Record Type: Non-Journal
Publication Date: 2000
Pages: 34
Abstractor: N/A
Reference Count: N/A
Washback or Backwash: A Review of the Impact of Testing on Teaching and Learning.
Cheng, Liying
Washback or backwash, also known as measurement-driven instruction, is a common term in applied linguistics referring to the influence of testing on teaching and learning, which is a prevailing phenomena in education. It is a truism that "what is assessed becomes what is valued, which becomes what is taught." This paper aims to share the discussion of this education phenomenon from different perspectives both in the area of general education and in language education. It discusses the historical origins of washback; the definition and scope of washback; and the function and mechanism of washback, and efforts, both recent and not, to mitigate its negative effects. It is concluded that the ultimate reason for the persistence and widespread nature of this problem is the existence of high-stakes testing. Few educators would dispute the claim that these sorts of high-stakes tests markedly influence the nature of instructional programs. Whether they are concerned about their own self-esteem or their students' well-being, teachers clearly want students to perform well on such tests. Accordingly, teachers tend to focus a significant portion of their instructional activities on the knowledge and skills assessed by such tests. (KFT)

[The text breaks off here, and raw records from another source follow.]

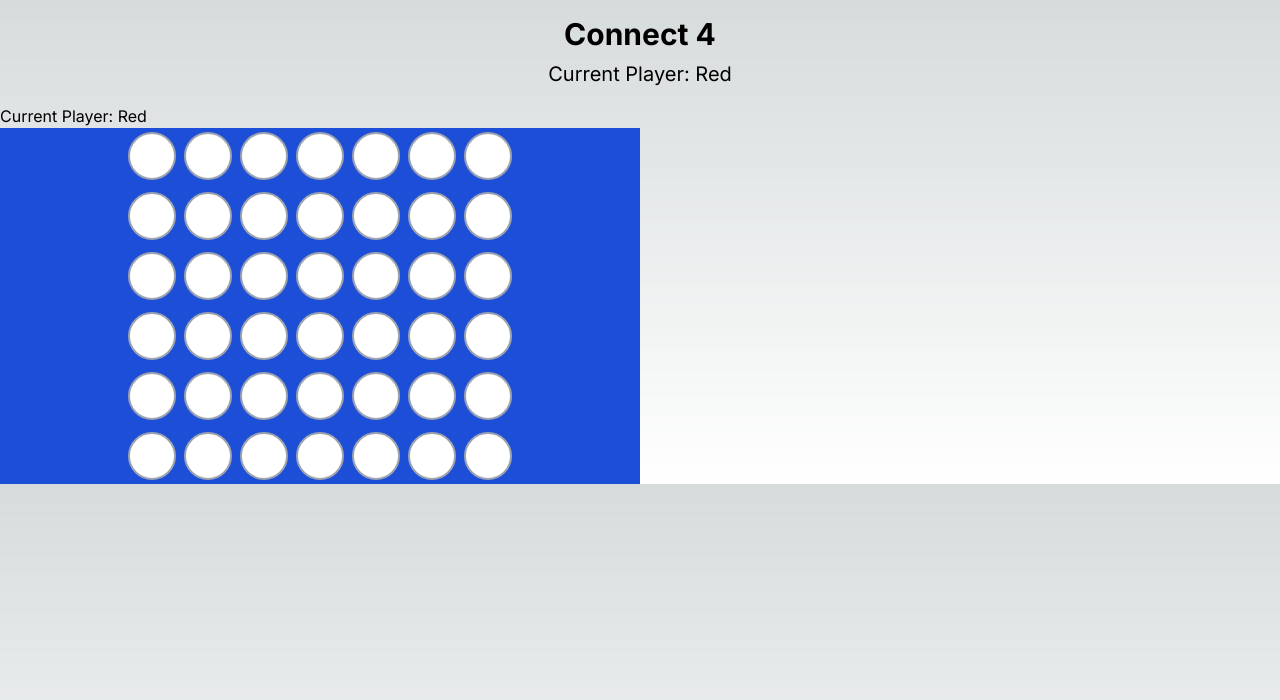
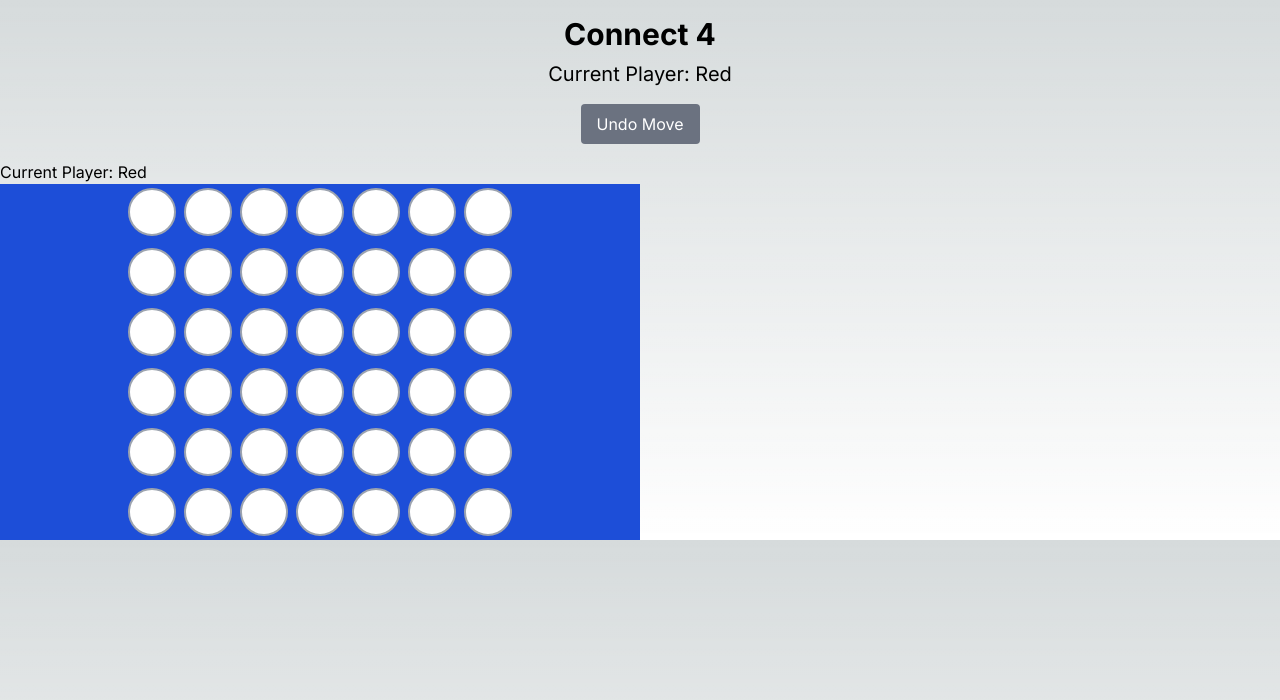
Before and after one commit to DennisDemir24/connect-four, a Next.js app: page /game in a window 1280 px wide. Shown: the top 700 px of the page. Built offline with nearby package versions, Linux system fonts and the light colour scheme.

Commit message:
Adding undo move button

```diff
--- a/components/Header.jsx
+++ b/components/Header.jsx
@@ -1,6 +1,7 @@
 "use client"
 
 import { useGameContext } from '../context/GameContext'
+import History from './History'
 
 const Header = () => {
   const { currentPlayer } = useGameContext()
@@ -9,6 +10,9 @@ const Header = () => {
     <div className='text-center my-4'>
       <h1 className='text-3xl font-bold'>Connect 4</h1>
       <h2 className='text-xl mt-2'>Current Player: {currentPlayer}</h2>
+      <div>
+        <History />
+      </div>
     </div>
   )
 }
--- a/components/History.jsx
+++ b/components/History.jsx
@@ -0,0 +1,17 @@
+"use client"
+
+import { useGameContext } from "../context/GameContext"
+
+const History = () => {
+  const { undoMove } = useGameContext()
+  return (
+    <button
+      className='bg-gray-500 text-white px-4 py-2 rounded mt-4'
+      onClick={undoMove}
+    >
+      Undo Move
+    </button>
+  )
+}
+
+export default History
```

Publication Type: Opinion Papers
Education Level: N/A
Audience: N/A
Language: English
Sponsor: N/A
Authoring Institution: N/A